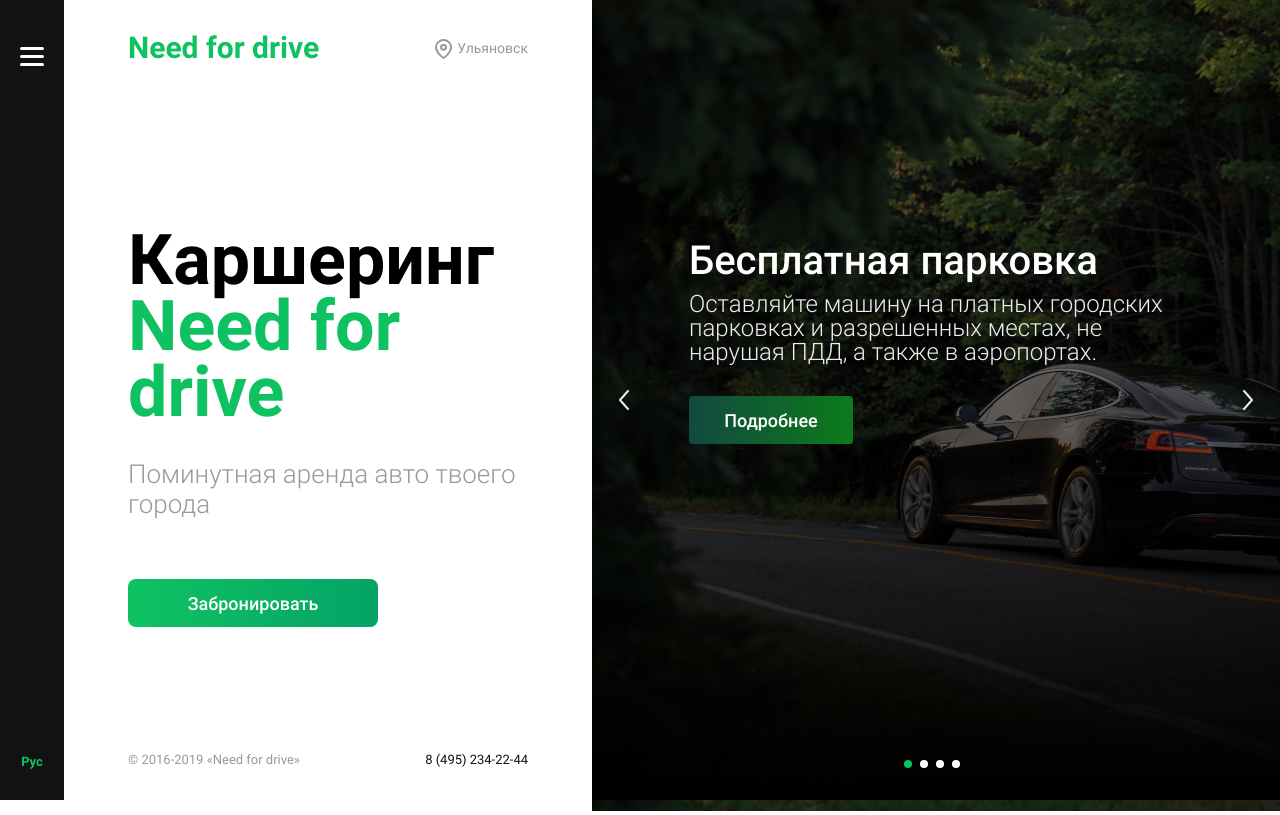
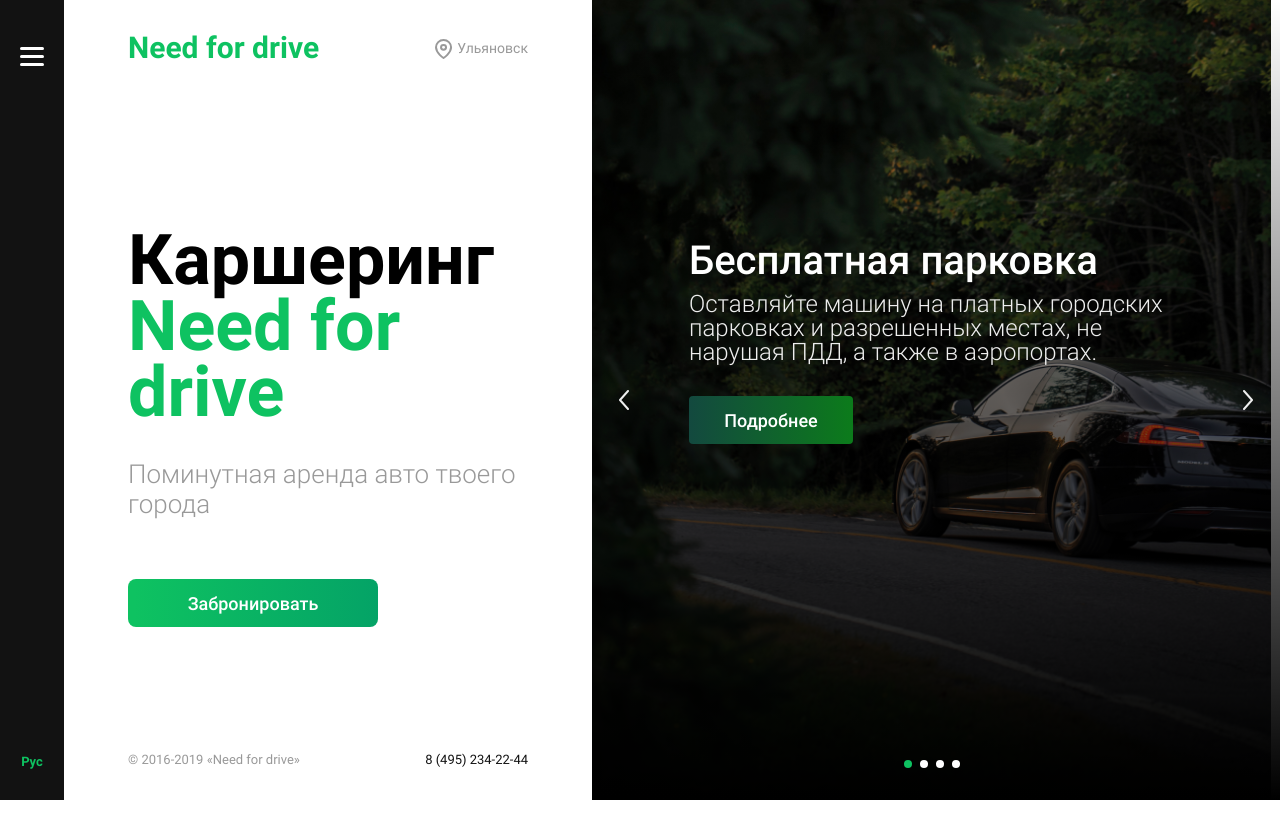
Before and after one commit to albinam/need-for-drive, a React (Create React App) app: page /#/ in a window 1280 px wide. Built offline with nearby package versions, Linux system fonts and the light colour scheme.

Commit message:
небольшие поправки

```diff
--- a/src/components/MainPageContent/MainPageContent.scss
+++ b/src/components/MainPageContent/MainPageContent.scss
@@ -121,7 +121,7 @@
   }
 }
 
-@media (max-width: $mobileSizeW) and (max-height: $mobileSizeH) {
+@media (max-width: $mobileSizeW){
   .content-container {
     width: 100vw;
   }
--- a/src/components/Menu/Menu.js
+++ b/src/components/Menu/Menu.js
@@ -13,7 +13,7 @@
     const openedMenu = menuState ? "open" : null;
 
     return (
-        <div className='hamburger-menu'>
+        <div className={classNames("hamburger-menu", openedMenu)}>
             <div
                 className={classNames("hamburger-menu_button", openedMenu)}
                 onClick={() => setMenuState(!openedMenu)}
--- a/src/components/Menu/Menu.scss
+++ b/src/components/Menu/Menu.scss
@@ -161,7 +161,7 @@
 
     &_full {
       &.open {
-        width: 768px;
+        flex:2;
         background: $color-menu-back 614px;
       }
     }
@@ -172,7 +172,7 @@
   }
 }
 
-@media (max-width: $mobileSizeW) and (max-height: $mobileSizeH) {
+@media (max-width: $mobileSizeW) {
   .hamburger-menu {
     width: 50px;
     background-color: $color-main-white;
--- a/src/components/Slider/Slider.scss
+++ b/src/components/Slider/Slider.scss
@@ -51,9 +51,9 @@
       }
     }
 
-    img {
-      width: 100%;
-      height: 100%;
+    img{
+      object-fit:cover;
+      height: 100vh;
     }
   }
   .active {
@@ -124,10 +124,6 @@
           margin-bottom: 32px;
         }
       }
-      img{
-        object-fit:cover;
-        height: 100vh;
-      }
     }
 
     .btn-slide {
```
______________________________
■ Requirement: Where a picture appears, omit it, and otherwise retype the material exactly.

■ Response to this exercise:
Before and after one commit to albinam/need-for-drive, a React (Create React App) app: page /#/ in a window 1280 px wide. Built offline with nearby package versions, Linux system fonts and the light colour scheme.

Commit message:
небольшие поправки

```diff
--- a/src/components/MainPageContent/MainPageContent.scss
+++ b/src/components/MainPageContent/MainPageContent.scss
@@ -121,7 +121,7 @@
   }
 }
 
-@media (max-width: $mobileSizeW) and (max-height: $mobileSizeH) {
+@media (max-width: $mobileSizeW){
   .content-container {
     width: 100vw;
   }
--- a/src/components/Menu/Menu.js
+++ b/src/components/Menu/Menu.js
@@ -13,7 +13,7 @@
     const openedMenu = menuState ? "open" : null;
 
     return (
-        <div className='hamburger-menu'>
+        <div className={classNames("hamburger-menu", openedMenu)}>
             <div
                 className={classNames("hamburger-menu_button", openedMenu)}
                 onClick={() => setMenuState(!openedMenu)}
--- a/src/components/Menu/Menu.scss
+++ b/src/components/Menu/Menu.scss
@@ -161,7 +161,7 @@
 
     &_full {
       &.open {
-        width: 768px;
+        flex:2;
         background: $color-menu-back 614px;
       }
     }
@@ -172,7 +172,7 @@
   }
 }
 
-@media (max-width: $mobileSizeW) and (max-height: $mobileSizeH) {
+@media (max-width: $mobileSizeW) {
   .hamburger-menu {
     width: 50px;
     background-color: $color-main-white;
--- a/src/components/Slider/Slider.scss
+++ b/src/components/Slider/Slider.scss
@@ -51,9 +51,9 @@
       }
     }
 
-    img {
-      width: 100%;
-      height: 100%;
+    img{
+      object-fit:cover;
+      height: 100vh;
     }
   }
   .active {
@@ -124,10 +124,6 @@
           margin-bottom: 32px;
         }
       }
-      img{
-        object-fit:cover;
-        height: 100vh;
-      }
     }
 
     .btn-slide {
```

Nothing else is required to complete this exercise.